      Just how did the AMS acquire such stunning art? A 2008 catalogue essay about the collection credits the idea of a student-governed art collection to Prof. Hunter Lewis in 1940, as well as early work by former UBC fine-art department head (and famed B.C. artist) B.C. Binning and 1950s AMS vice-president and future prominent collector Ron Longstaffe. The Vancouver Art Gallery even hosted an exhibition of the AMS’s works in 1965. From that strong base, students and artists have helped it to evolve to represent different eras.

      During the ambitious new season at the Hatch, which includes nine shows between September and April, there’s a chance for Vancouverites to take in the AMS collection in its entirety for the first time in 30 years. The Centennial Show, set to run in January and February 2016, will require display space throughout the campus.

      “I feel like the AMS collection was created for students to see,” says Anselmo. “If you’re a student at UBC, it’s your collection. It should be shown.”

      The gallery also has three large pieces hung near the Great Hall of the Nest building itself: a huge, mosaiclike, 1960s Lionel Thomas mural that had been taken apart but is now painstakingly restored; a three-dimensional, sustainability-themed artwork by student artist Jake Ford; and an ethereal swirl of petri dishes by Alexandra van Zyl and Samantha Melnyk, called Into the Ether.

      Hatch commissioner Gillian Anselmo.

      “The Nest itself is a huge art space,” says Anselmo of the multitenanted student headquarters. “It’s a cultural hub now.”

      The Hatch Art Gallery kicks off this week, during the official opening of the Nest on Thursday (August 27). Its first archival show, called Recollecting Space: Student Union Buildings, 75 Years in the Making, opens on September 1. It includes original 1935 blueprints for 1940’s Brock Hall (the original student building), large photographic prints of student protests outside the SUB during the heyday of the hippies, and architectural plans for the futuristic, sustainable Nest.
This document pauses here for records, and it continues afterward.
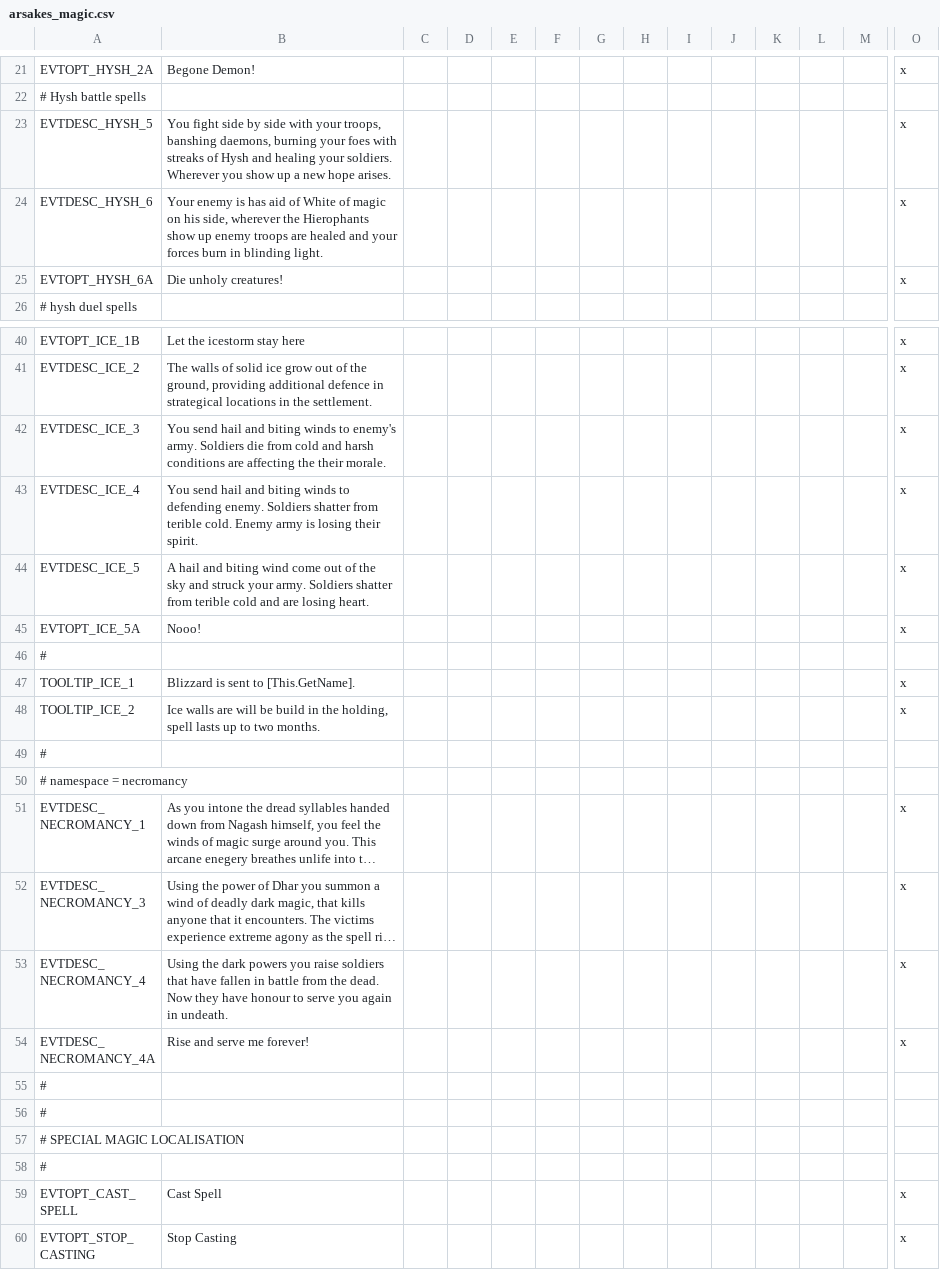
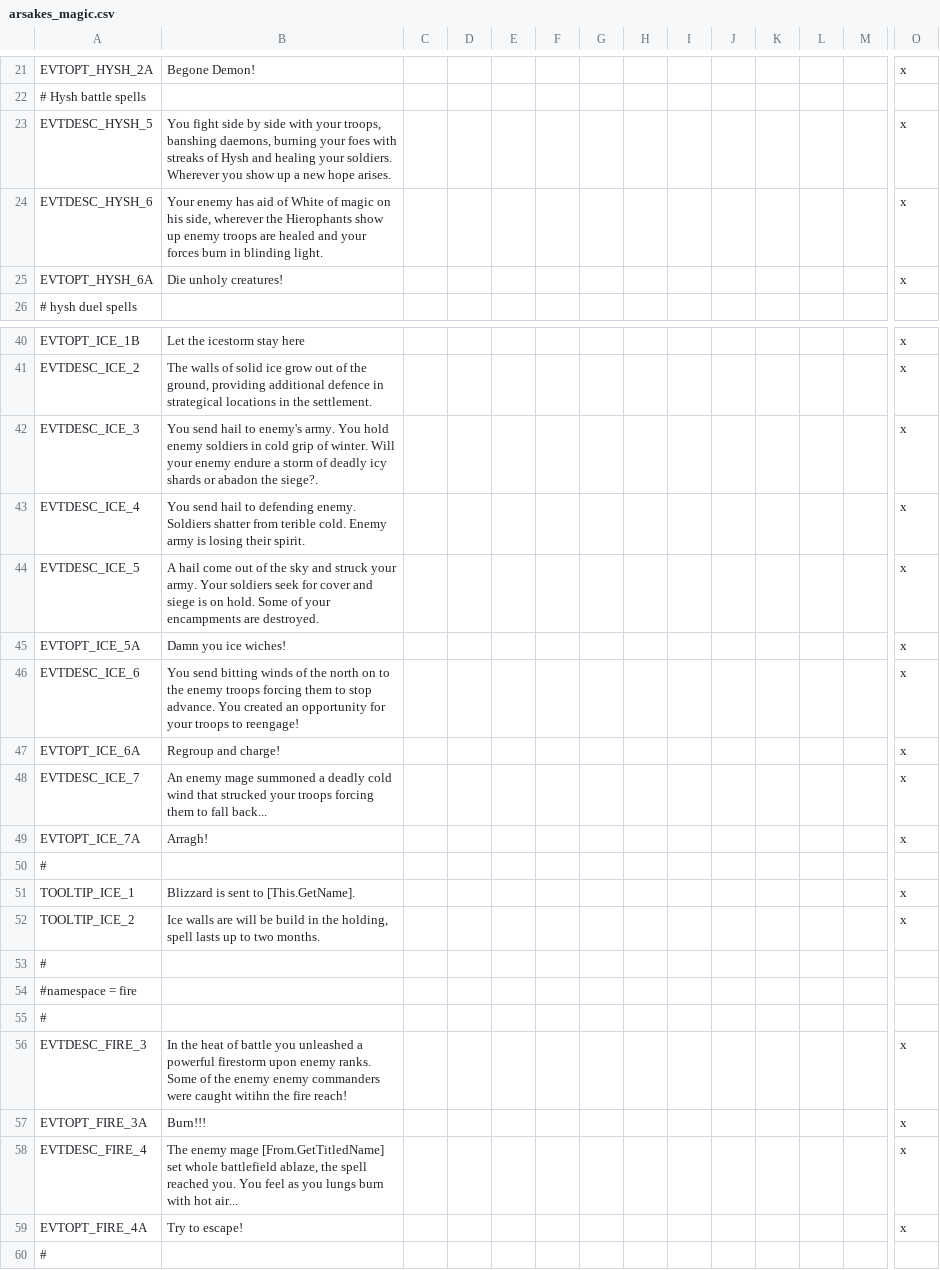
Before and after one commit to Arsakes/geheimnisnacht, a CSV file: localisation/arsakes_magic.csv, drawn as a sheet; only a part is shown, gaps mark what is left out; the shorter side is filled out with more unchanged rows; long unchanged cells end in …; rows hold the shown columns only; the diff names each change by its address in the sheet, - before the commit and + after, or states it on an @@ line.

```diff
--- a/localisation/arsakes_magic.csv
+++ b/localisation/arsakes_magic.csv
-B24: Your enemy is has aid…
+B24: Your enemy has aid…
-B42: …send hail and biting winds to enemy's army. Soldiers die from cold and harsh conditions are affecting the their morale.
+B42: …send hail to enemy's army. You hold enemy soldiers in cold grip of winter. Will your enemy endure a storm of deadly icy shards or abadon the siege?.
-B43: …send hail and biting winds to defending…
+B43: …send hail to defending…
-B44: A hail and biting wind come out of the sky and struck your army. Soldiers shatter from terible cold and are losing heart.
+B44: A hail come out of the sky and struck your army. Your soldiers seek for cover and siege is on hold. Some of your encampments are destroyed.
-B45: Nooo!
+B45: Damn you ice wiches!
+row 46: EVTDESC_ICE_6 | You send bitting winds of the north on to the enemy troops forcing them to stop advance. You created an opportunity for your troops to reengage! |  |  |  |  |  |  |  |  |  |  |  | x
+row 47: EVTOPT_ICE_6A | Regroup and charge! |  |  |  |  |  |  |  |  |  |  |  | x
+row 48: EVTDESC_ICE_7 | An enemy mage summoned a deadly cold wind that strucked your troops forcing them to fall back... |  |  |  |  |  |  |  |  |  |  |  | x
+row 49: EVTOPT_ICE_7A | Arragh! |  |  |  |  |  |  |  |  |  |  |  | x
+row 53: #
+row 54: #namespace = fire
+row 55: #
+row 56: EVTDESC_FIRE_3 | In the heat of battle you unleashed a powerful firestorm upon enemy ranks. Some of the enemy enemy commanders were caught witihn the fire reach! |  |  |  |  |  |  |  |  |  |  |  | x
+row 57: EVTOPT_FIRE_3A | Burn!!! |  |  |  |  |  |  |  |  |  |  |  | x
+row 58: EVTDESC_FIRE_4 | The enemy mage [From.GetTitledName] set whole battlefield ablaze, the spell reached you. You feel as you lungs burn with hot air... |  |  |  |  |  |  |  |  |  |  |  | x
+row 59: EVTOPT_FIRE_4A | Try to escape! |  |  |  |  |  |  |  |  |  |  |  | x
```
Also changed, not shown: 13 other files.
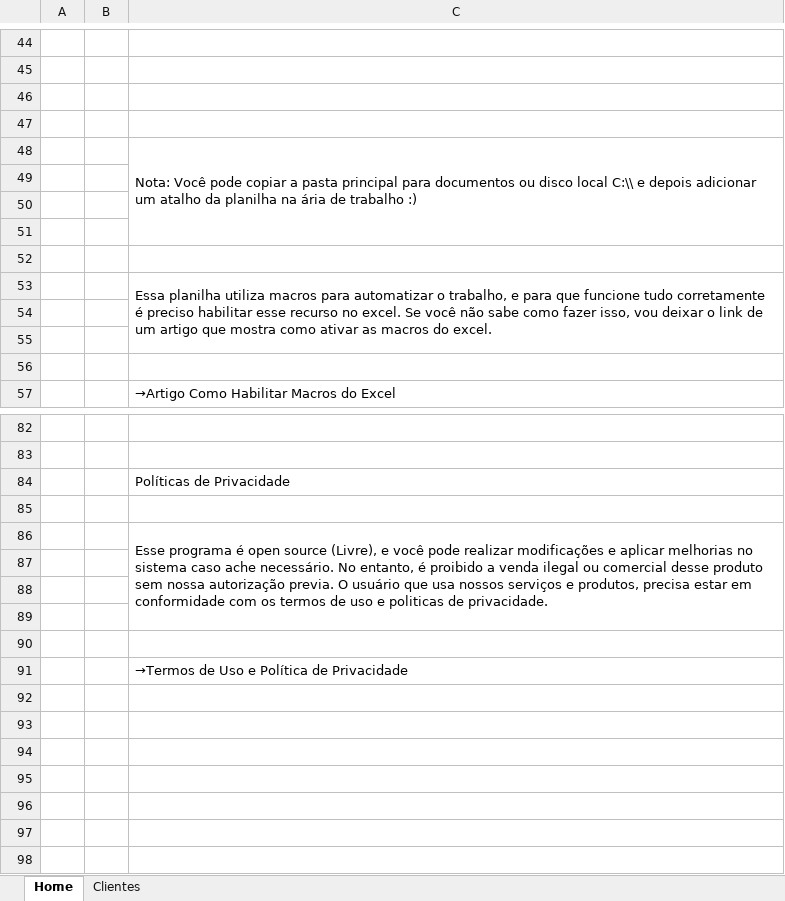
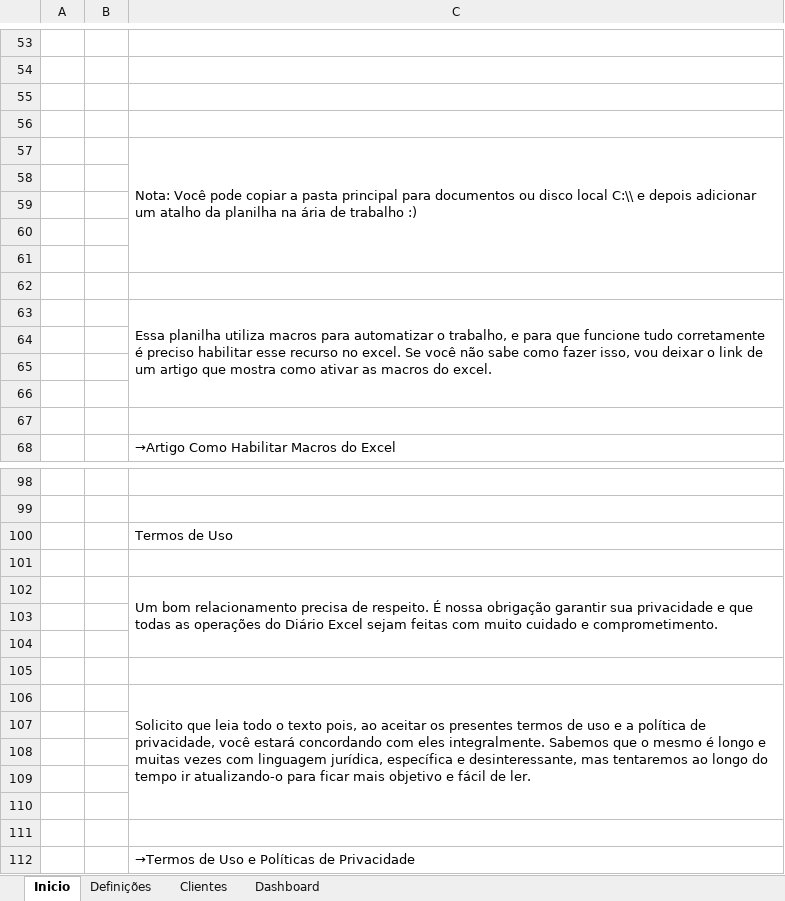
Before and after one commit to welissondev/VisionClient, an Excel workbook: Project/VisionClient.xlsm, sheet Inicio, drawn as a sheet; only a part is shown, gaps mark what is left out; values as stored, in another font and other column widths than the file's, no cell formats; charts and pictures not drawn; removed rows and columns are numbered as before the commit, all else as after; the diff covers the shown part only; the diff names each change by its address in the sheet, - before the commit and + after, or states it on an @@ line.

```diff
--- a/Project/VisionClient.xlsm (sheet Inicio)
+++ b/Project/VisionClient.xlsm (sheet Inicio)
-sheet tab: Home
+sheet tab: Inicio
+sheet tab: Definições
+sheet tab: Dashboard
-C48:C51 merged
+C57:C61 merged
+row 62: (empty)
+row 64: (empty)
-C100: Políticas de Privacidade
+C100: Termos de Uso
-C102: Esse programa é open source (Livre), e você pode realizar modificações e aplicar melhorias no sistema caso ache necessário. No entanto, é proibido a venda ilegal ou comercial desse produto sem nossa autorização previa. O usuário que usa nossos serviços e produtos, precisa estar em conformidade com os termos de uso e politicas de privacidade.
+C102: Um bom relacionamento precisa de respeito. É nossa obrigação garantir sua privacidade e que todas as operações do Diário Excel sejam feitas com muito cuidado e comprometimento.
-C86:C89 merged
+C102:C104 merged
+row 103: (empty)
+row 104: (empty)
+row 105: (empty)
+row 106:  |  | Solicito que leia todo o texto pois, ao aceitar os presentes termos de uso e a política de privacidade, você estará concordando com eles integralmente. Sabemos que o mesmo é longo e muitas vezes com linguagem jurídica, específica e desinteressante, mas tentaremos ao longo do tempo ir atualizando-o para ficar mais objetivo e fácil de ler.
+row 111: (empty)
-C112: →Termos de Uso e Política de Privacidade
+C112: →Termos de Uso e Políticas de Privacidade
```
Also changed, not shown: 20 added rows, 6 removed rows, 3 edited cells and merged cells elsewhere in this sheet, sheet Clientes, cell formats, hidden cells, charts or pictures, VisionClient.xlsm, 17 other files.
      Throughout the year, Anselmo wants to animate the Hatch space with special events and art evenings for students. As for exhibitions, visual-arts students will have shows in the space, and other students will curate them, work that provides valuable experience and exposure to both. Outside the space are display cases for undergrads.

      “It’s really important to me to have a good representation of student work. We have already selected the exhibitions for the year with an eye to picking students’ work from all different faculties across campus,” Anselmo says. “It’s important to see student art because it’s important to see what’s coming. In 10 or 15 years, that is who is going to be important in the art world.”

      Just don’t let the fancy facilities fool you: this is still very much a gallery powered by student volunteers. And the fact that it doesn’t have any paid staff is what really sets it apart. Not all of the students donating their time and ideas to the project are art majors: Anselmo says some study other fields, like biology, and this is a way for them to keep their artistic interests alive. Even Anselmo is juggling her administration work with classes. “I have an exam tonight,” she says with a laugh. “We’re all pretty busy.”

      Recollecting Space: Student Union Buildings, 75 Years in the Making opens at the Hatch Art Gallery in UBC's AMS Student Nest on Thursday (August 27).